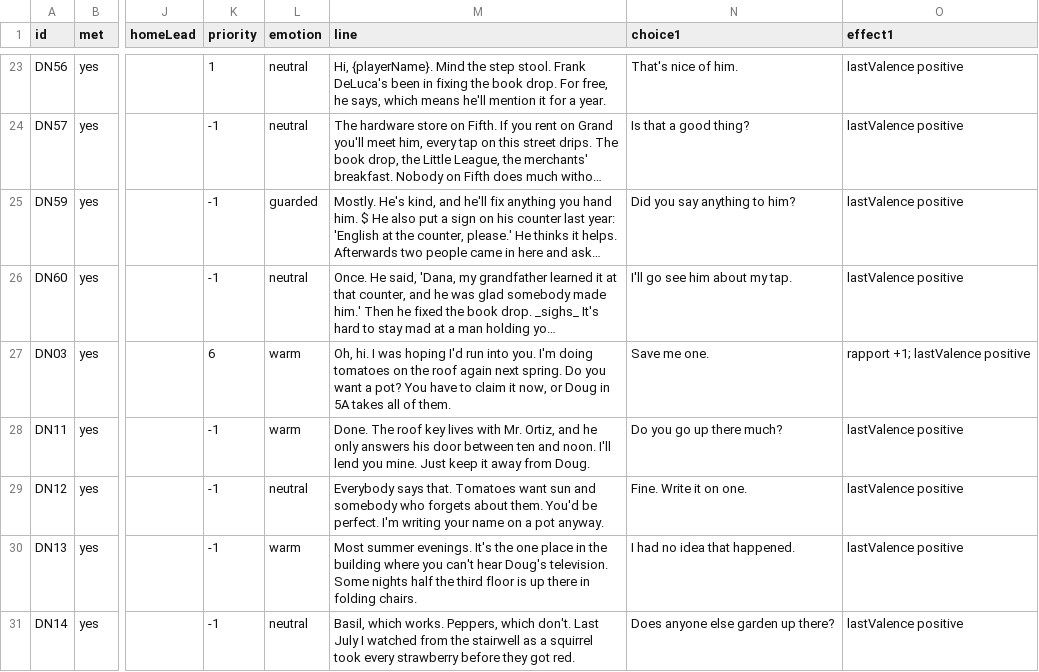
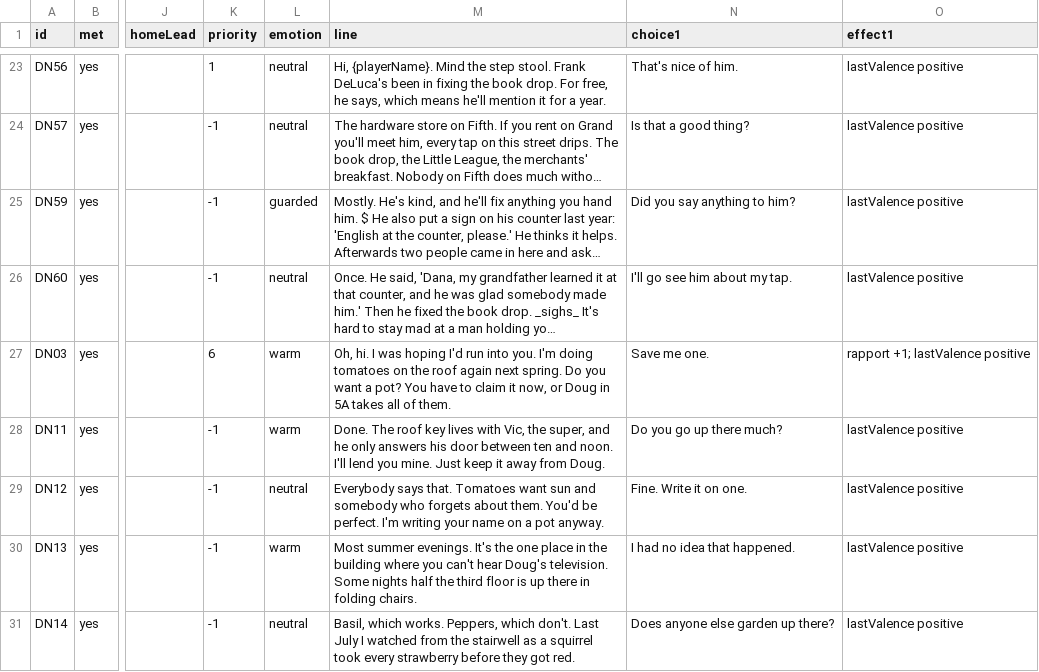
Before and after one commit to rrjzhang/upgraded-octo-disco, a CSV file: demo/public/content/dialogue/us_neighbor.csv, drawn as a sheet; only a part is shown, gaps mark what is left out; long unchanged cells end in …; the diff names each change by its address in the sheet, - before the commit and + after, or states it on an @@ line.

```diff
--- a/demo/public/content/dialogue/us_neighbor.csv
+++ b/demo/public/content/dialogue/us_neighbor.csv
-M28 (line): …lives with Mr. Ortiz, and he…
+M28 (line): …lives with Vic, the super, and he…
```
Also changed, not shown: demo/public/content/dialogue/cn_neighbor.csv, demo/public/content/dialogue/in_neighbor.csv, 40 other files.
□ □ □ □
**WHAT THE TASK ASKS:** Every record above should be duplicated precisely, with the images removed.

**RESPONSE BOX:**
Before and after one commit to rrjzhang/upgraded-octo-disco, a CSV file: demo/public/content/dialogue/us_neighbor.csv, drawn as a sheet; only a part is shown, gaps mark what is left out; long unchanged cells end in …; the diff names each change by its address in the sheet, - before the commit and + after, or states it on an @@ line.

```diff
--- a/demo/public/content/dialogue/us_neighbor.csv
+++ b/demo/public/content/dialogue/us_neighbor.csv
-M28 (line): …lives with Mr. Ortiz, and he…
+M28 (line): …lives with Vic, the super, and he…
```
Also changed, not shown: demo/public/content/dialogue/cn_neighbor.csv, demo/public/content/dialogue/in_neighbor.csv, 40 other files.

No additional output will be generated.